Entering Startup

Frankly it’s been so long since I worked at a large, established company that I almost forgot how challenging it can be to make the transition. He had been out networking with a few other VC’s and had received the common wisdom: he should truly expect to get his hands dirty – a lot of the infrastructure one comes to take for granted at the big corporation simply does not exist at the small one.

I certainly support this feedback, although I will say from first-hand experience that asking what it’s like to go from a big company to a small one is a bit like asking someone what a bungee jump is going to feel like – ask all you want but there’s just no substitute for experiencing the real thing.

What is really different at a startup is what I call cycle time. If you remember the days when Intel used to make a big deal about the clock speed of its processors (yes, I’m dating myself – this was in the days when increasing clock speed was still possible, before adding more cores became the answer), startups are just that. At a startup you have to act fast. Very, very, very fast. The best startups are running at ultra-high clock speeds.

Coming from a big company, cycle time at a startup is unbelievable – a question is asked and the next minute someone has run an experiment and has an answer to the question.
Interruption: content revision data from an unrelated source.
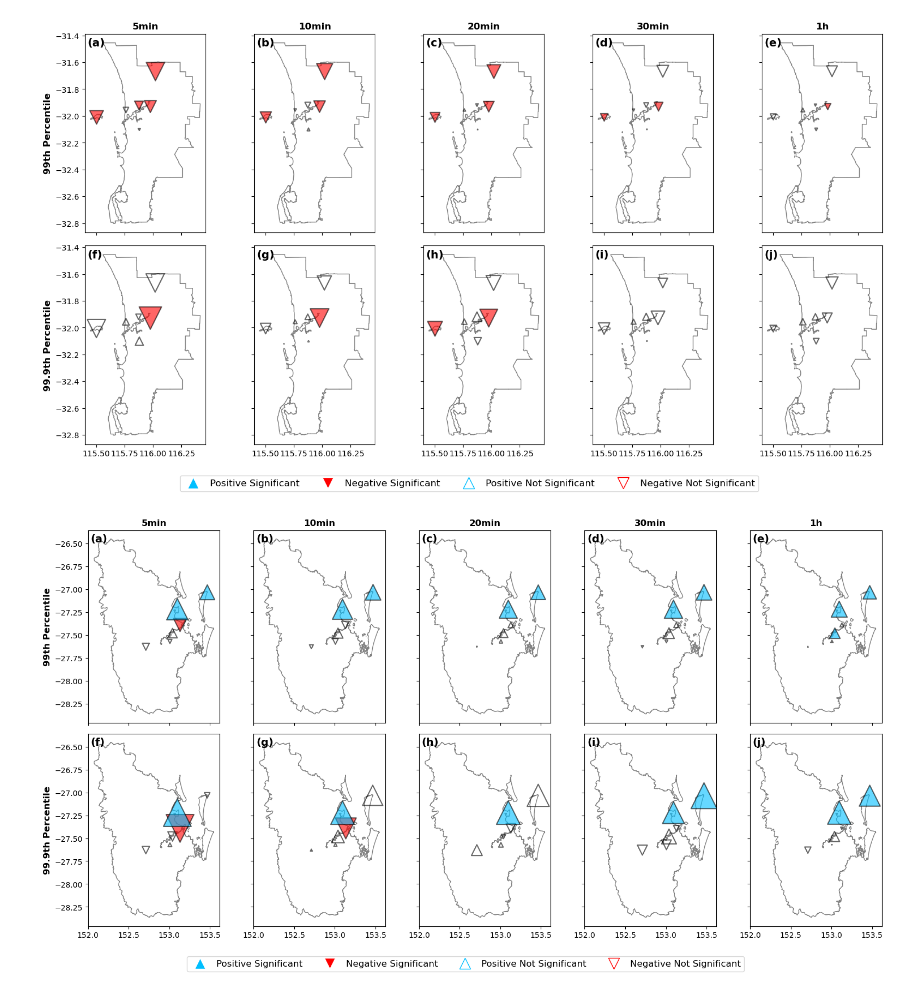
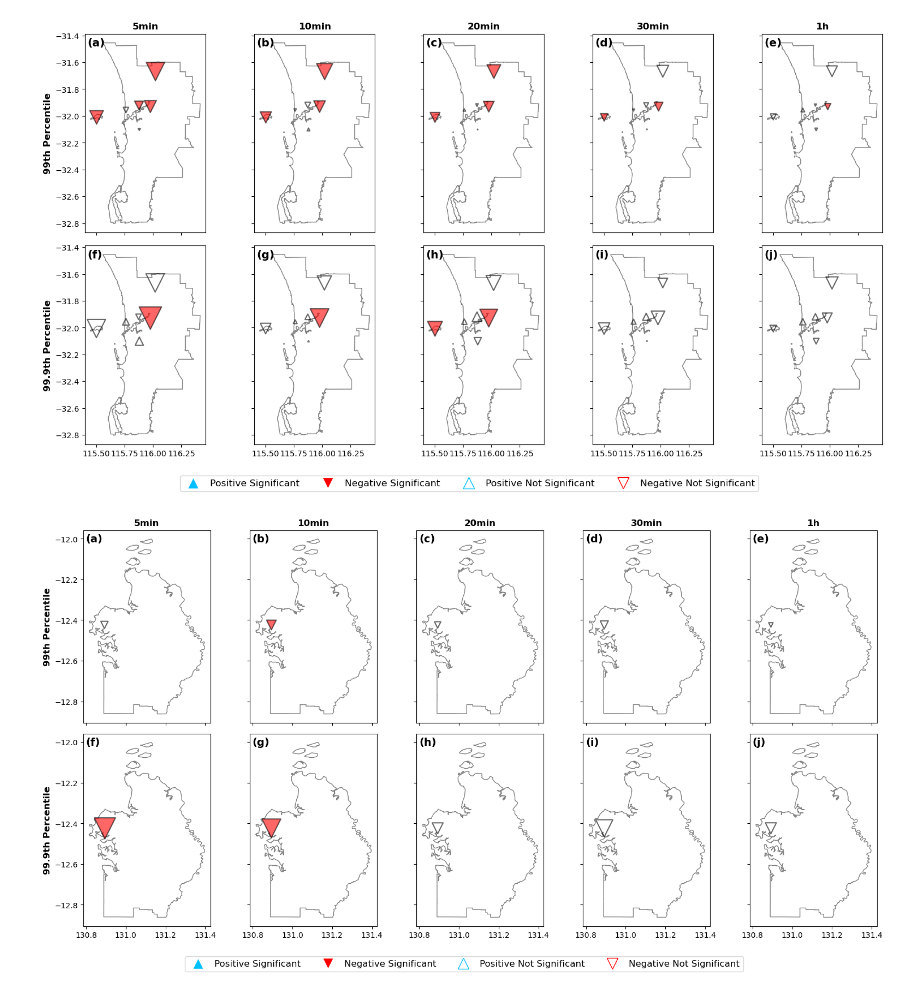
Before and after one commit to young-ccrc/nesp, a Jupyter notebook: step2_extremes_trends_map_yk.ipynb, the cells around one changed output. Cells and saved outputs as stored; diff of their text form; code cells hidden in the pictures.

```diff
--- a/step2_extremes_trends_map_yk.ipynb
+++ b/step2_extremes_trends_map_yk.ipynb
@@ -12,10 +12,10 @@ import glob
 import datetime
 # %%
 %%time
-stations = pd.read_excel('/g/data/w28/yk8692/nesp/station/All_stations_information.xlsx')
-file_path = '/g/data/w28/yk8692/nesp'
-region_name = "Sydney"
-region_name_full = "Greater Sydney"
+stations = pd.read_excel('/g/data/w28/yk8692/nesp_backup/station/All_stations_information.xlsx')
+file_path = '/g/data/w28/yk8692/nesp_backup'
+region_name = "Greater Darwin"
+region_name_full = "Greater Darwin"
 # Load the Greater Sydney shapefile
 gccsa = gpd.read_file(f"{file_path}/testing_script/GCCSA_2021_AUST_SHP_GDA2020/GCCSA_2021_AUST_GDA2020.shp")
 # gccsa = gpd.read_file("Greater Capital City Statistical Areas - 2021 - Shapefile.shp")
@@ -39,13 +39,13 @@ Wall time: 4.28 s
 from scipy.stats import linregress
 import re
 # Define the directory path
-directory_path = '/g/data/w28/yk8692/nesp/station_corrected_rv'
+directory_path = '/g/data/w28/yk8692/nesp_backup/station_corrected_rv'
 
 # # List all .nc files in the directory
 # file_list = [f for f in os.listdir(directory_path) if f.endswith('.nc')]
 
 # List of station number prefixes to filter
-prefixes = ['06'] # ['04','14']
+prefixes = ['01'] # brisbane ['04','14'], perth ['009'], adelaide ['02'], sydney ['06'], hobart ['09'], Darwin ['01'], ACT ['07']
 
 # List all .nc files in the directory
 file_list = [f for f in os.listdir(directory_path) if f.endswith('.nc')]
@@ -82,7 +82,9 @@ for file_name in matched_files:
         year for year in year_counts.index
         if year_counts[year] == (105408 if pd.Timestamp(f'{year}-12-31').is_leap_year else 105120)
     ]
-
+    if not full_years:
+        print(f"No year counts for {file_path}")
+        continue
     # Create a mask for times in full years
     full_year_mask = df.index.year.isin(full_years)
 
@@ -183,10 +192,10 @@ print(f"Trend analysis results saved to {output_path}")
 from scipy.stats import linregress
 import re
 # Define the directory path
-directory_path = '/g/data/w28/yk8692/nesp/station_corrected_rv'
+directory_path = '/g/data/w28/yk8692/nesp_backup/station_corrected_rv'
 
 # List of station number prefixes to filter
-prefixes = ['04','14']
+prefixes = ['01'] # brisbane ['04','14'], perth ['009'], adelaide ['02'], sydney ['06'], hobart ['09'], Darwin ['01'], ACT ['07']
 
 # List all .nc files in the directory
 file_list = [f for f in os.listdir(directory_path) if f.endswith('.nc')]
@@ -223,7 +232,9 @@ for file_name in matched_files:
         year for year in year_counts.index
         if year_counts[year] == (105408 if pd.Timestamp(f'{year}-12-31').is_leap_year else 105120)
     ]
-
+    if not full_years:
+        print(f"No year counts for {file_path}")
+        continue
     # Create a mask for times in full years
     full_year_mask = df.index.year.isin(full_years)
 
@@ -638,7 +647,7 @@ import pandas as pd
 import matplotlib.pyplot as plt
 import geopandas as gpd
 import string
-file_path = '/g/data/w28/yk8692/nesp/station_corrected_rv/'
+file_path = '/g/data/w28/yk8692/nesp_backup/station_corrected_rv/'
 # Load datasets
 # data_99 = pd.read_csv(f'{file_path}p4_99perc_trend_P_rate.csv')
 # data_999 = pd.read_csv(f'{file_path}p4_999perc_trend_P_rate.csv')
@@ -646,7 +655,7 @@ file_path = '/g/data/w28/yk8692/nesp/station_corrected_rv/'
 data_99 = pd.read_csv(f'{file_path}p4_99perc_trend_P_rate_excluding_zero_{region_name}.csv')
 data_999 = pd.read_csv(f'{file_path}p4_999perc_trend_P_rate_excluding_zero_{region_name}.csv')
 
-shape_path = '/g/data/w28/yk8692/nesp'
+shape_path = '/g/data/w28/yk8692/nesp_backup'
 # Load the Greater Melbourne shapefile
 gdf_shapefile= gpd.read_file(f"{shape_path}/testing_script/GCCSA_2021_AUST_SHP_GDA2020/GCCSA_2021_AUST_GDA2020.shp")
 
@@ -654,9 +663,22 @@ gdf_shapefile= gpd.read_file(f"{shape_path}/testing_script/GCCSA_2021_AUST_SHP_G
 region = gdf_shapefile[gdf_shapefile['GCC_NAME21'] == region_name_full]
 
 # List of stations to highlight with black edges
+# highlight_stations = {
+#     '040004', '040043', '040211',
+#     '040842', '040913', '040958'
+
+# highlight_stations = {
+#     '023885', '023090', '023083',
+#     '023034', '023013'
+# }
+# highlight_stations = {
+#     '094087', '094029', '094008',
+# }
+# highlight_stations = {
+#     '070339',
+# }
 highlight_stations = {
-    '040004', '040043', '040211',
-    '040842', '040913', '040958'
+    '014015',
 }
 # Specify time intervals and datasets
 time_intervals = ["5min", "10min", "20min", "30min", "1h"]
@@ -736,31 +758,31 @@ for row, (data, title) in enumerate(zip(datasets, dataset_names)):
         subplot_index = row * len(time_intervals) + col
         letter = string.ascii_lowercase[subplot_index]
         ax.text(0.02, 0.98, f'({letter})', transform=ax.transAxes,
                 fontsize=14, fontweight='bold', va='top')
 
 legend_elements = [
     plt.Line2D([0], [0], marker="^", color="w", markerfacecolor="deepskyblue", markersize=15, label="Positive Significant"),
     plt.Line2D([0], [0], marker="v", color="w", markerfacecolor="red", markersize=15, label="Negative Significant"),
     plt.Line2D([0], [0], marker="^", color="w", markerfacecolor="none", markeredgecolor="deepskyblue", markersize=15, label="Positive Not Significant"),
     plt.Line2D([0], [0], marker="v", color="w", markerfacecolor="none", markeredgecolor="red", markersize=15, label="Negative Not Significant"),
     # Optionally, add a marker for highlighted stations if needed:
     # plt.Line2D([0], [0], marker="o", color="black", markerfacecolor="none", markersize=15, label="Highlighted Stations"),
 ]
 
 # Adjust layout
 plt.tight_layout()
 
 fig.legend(
     handles=legend_elements,
     loc="upper center",
     bbox_to_anchor=(0.5, -0.01),  # Position below the subplots
     ncol=5,  # Number of columns in the legend
     fontsize=12
 )
 
 # Save the figure if needed
 plt.savefig(f'{shape_path}/figure/trend_map_{region_name}_99_999_with_sig_test_excluding_zero.jpg', format='jpg', dpi=300, bbox_inches='tight')
 
 plt.show()
 # %% [output]
-[figure, old version]
+[figure, new version]
```
Also changed, not shown: parts of 5 cells of this notebook, 16 other files.
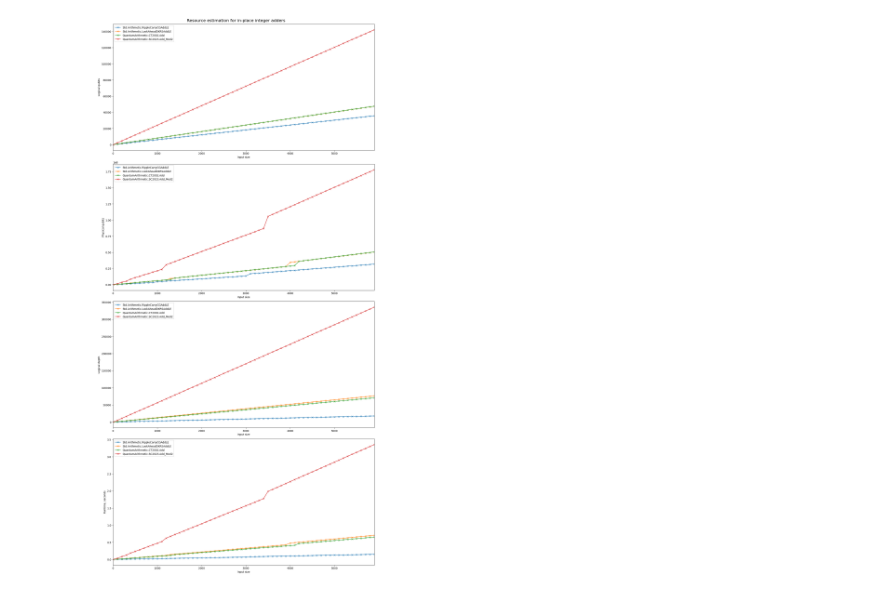
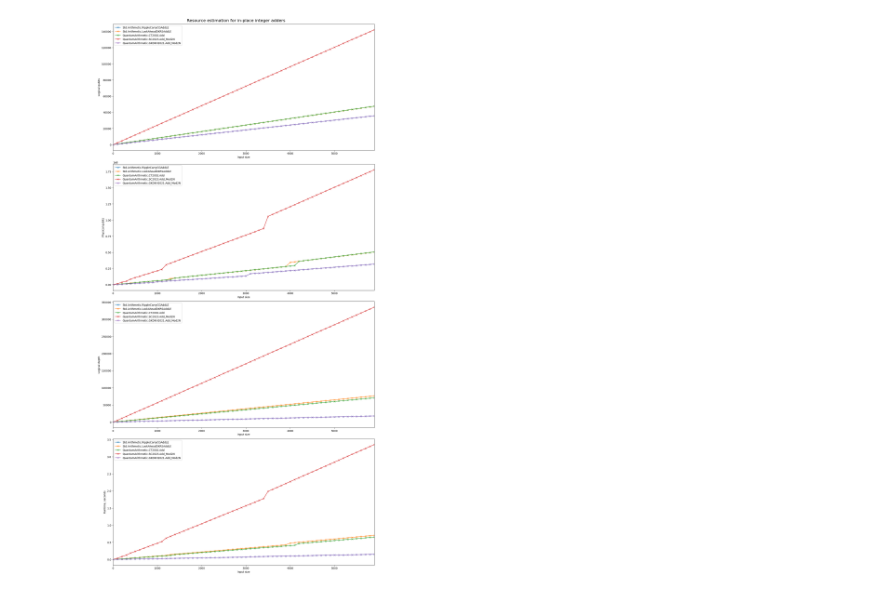
Before and after one commit to fedimser/quant-arith-re, a Jupyter notebook: resource_estimate/Resourse estimation for out-of-place adders.ipynb, the cells around one changed output. Drawn from its saved outputs; the diff is of its cells as text; code cells hidden in the pictures.

```diff
--- a/resource_estimate/Resourse estimation for out-of-place adders.ipynb
+++ b/resource_estimate/Resourse estimation for out-of-place adders.ipynb
@@ -22,34 +22,35 @@ ops = [
   "Std.Arithmetic.RippleCarryCGAddLE",
   "Std.Arithmetic.LookAheadDKRSAddLE",
   "QuantumArithmetic.CT2002.Add",
-  "QuantumArithmetic.SC2023.Add_Mod2",
+  "QuantumArithmetic.SC2023.Add_Mod2N",
+  "QuantumArithmetic.GKDKH2021.Add_Mod2N",
 ]
 
 n_range_default = [3]+list(range(100, 6000, 100))
 n_ranges = {op: n_range_default for op in ops}
 
 metrics = ["Logical qubits", "Physical qubits", "Logical depth", "Runtime, seconds"]
 charts = [{op: [] for op in ops} for _ in range(len(metrics))]
 
 for op in ops:
     for n in n_ranges[op]:
         t0=time.time()
         estimates = json.loads(estimate_resources_out_of_place_adder(op, n))
         #print(n, op, time.time()-t0, flush=True)
         charts[0][op].append(estimates['physicalCounts']['breakdown']['algorithmicLogicalQubits'])
         charts[1][op].append(estimates['physicalCounts']['physicalQubits'])
         charts[2][op].append(estimates['physicalCounts']['breakdown']['logicalDepth'])
         charts[3][op].append(estimates['physicalCounts']['runtime']/10**9)
 
 fig, ax = plt.subplots(figsize=(15, 30), nrows=len(metrics), ncols=1, constrained_layout=True)
 for i in range(len(metrics)):
     for op in ops:
         ax[i].plot(n_ranges[op], charts[i][op], label=op, marker='x')
     ax[i].set_xlim([0,max(max(n_ranges[op]) for op in ops)])
     ax[i].legend()
     ax[i].set_xlabel('Input size')
     ax[i].set_ylabel(metrics[i])
 fig.suptitle("Resource estimation for in-place integer adders", fontsize=16)
 plt.show()
 # %% [output]
-[figure, old version]
+[figure, new version]
```
Also changed, not shown: 1 other file.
This is probably the single biggest challenge for an executive transitioning from big company to small.

Yes, infrastructure can be challenging at times, but in today’s world you need little more than a wireless router and an Internet connection to do your work. No need to setup cumbersome servers, run lots of wires, configure email, or deal with all the other tedium that used to be involved in setting up a company. Google Mail, Amazon Web Services, and you’re good to go. Small, nimble teams can work just about anywhere as long as they have high-speed Internet connectivity. After all, just about every enterprise or consumer facing web application is now hosted in the cloud.

But for the experienced executive, adjusting to a startup’s dramatically faster clock speed is no easy feat. After spending years presenting to senior management, asking permission to act, and preserving legacy revenue streams, the switch is often a difficult one. There’s typically no upside in coming in guns a blazing, but conversely, being too cautious at a startup is actually much riskier than taking more risk.

Those startups that cross the chasm and grow into big companies face a prisoner’s dilemma of sorts once they’re wildly successful – defending their legacy revenue streams quickly becomes a higher priority than aggressively creating new ones. Startups, conversely, are all about running offense, and running it fast. Really fast.

So my advice for the executive leaving the big company and going to a startup is this: if it doesn’t feel like the processor is about to overheat, you’re not yet running fast enough.

Jan 21, 2010

Cool Factor

Forty-three years in, the Consumer Electronics Show (CES) is still going strong. The show has certainly come a long way since the VCR was launched at it in 1970. This year there were 3-D televisions, miniature iPhone-connectable projectors, and eBooks galore. Consumer Electronics, of course, is known as one of the great money-pits of venture investing, chewing up lots of dollars with little to show for it.

So for a venture investor, a visit to a show like CES is good for three things.

CES Screens

First, it is a great reminder that it takes a ton of capital and brand-building, not to mention the ability to deliver products that millions of consumers can’t live without to be successful in the consumer space.

Second, it’s a chance to see what all the “others” are doing. By that I mean, everyone but Apple. Because Apple didn’t participate in the CES show this year, and never has. Yet by any measure, Apple is the undisputed consumer leader. The iPhone, as I wrote way back in 2007, changed everything.

Companies like Microsoft (my employer until 2000) have tried repeatedly to get the sort of cool factor that Apple has. Sony – which has some really nice looking televisions – once had it. Those companies have the huge booths, the flashy displays, and the marketing programs. Many of their products are more feature-rich, earlier to market, and in many cases, cheaper, than competing offerings. Yet when it comes to making consumers fall in love, the only one who has come close is Amazon – by delivering a best of breed online retail experience, and now, an addictive electronic reading experience that is potentially threatened by, you guessed it, Apple.

Finally, it’s an opportunity to step outside, albeit, briefly, my life of digital media and customer facing software and services. Amazingly, even in 2010, not everything is connected to the Internet. And when it is, it still takes a lot of hardware to move all those bits around and to display them to that fickle but ultimate determiner of mass success: the consumer.

Jan 8, 2010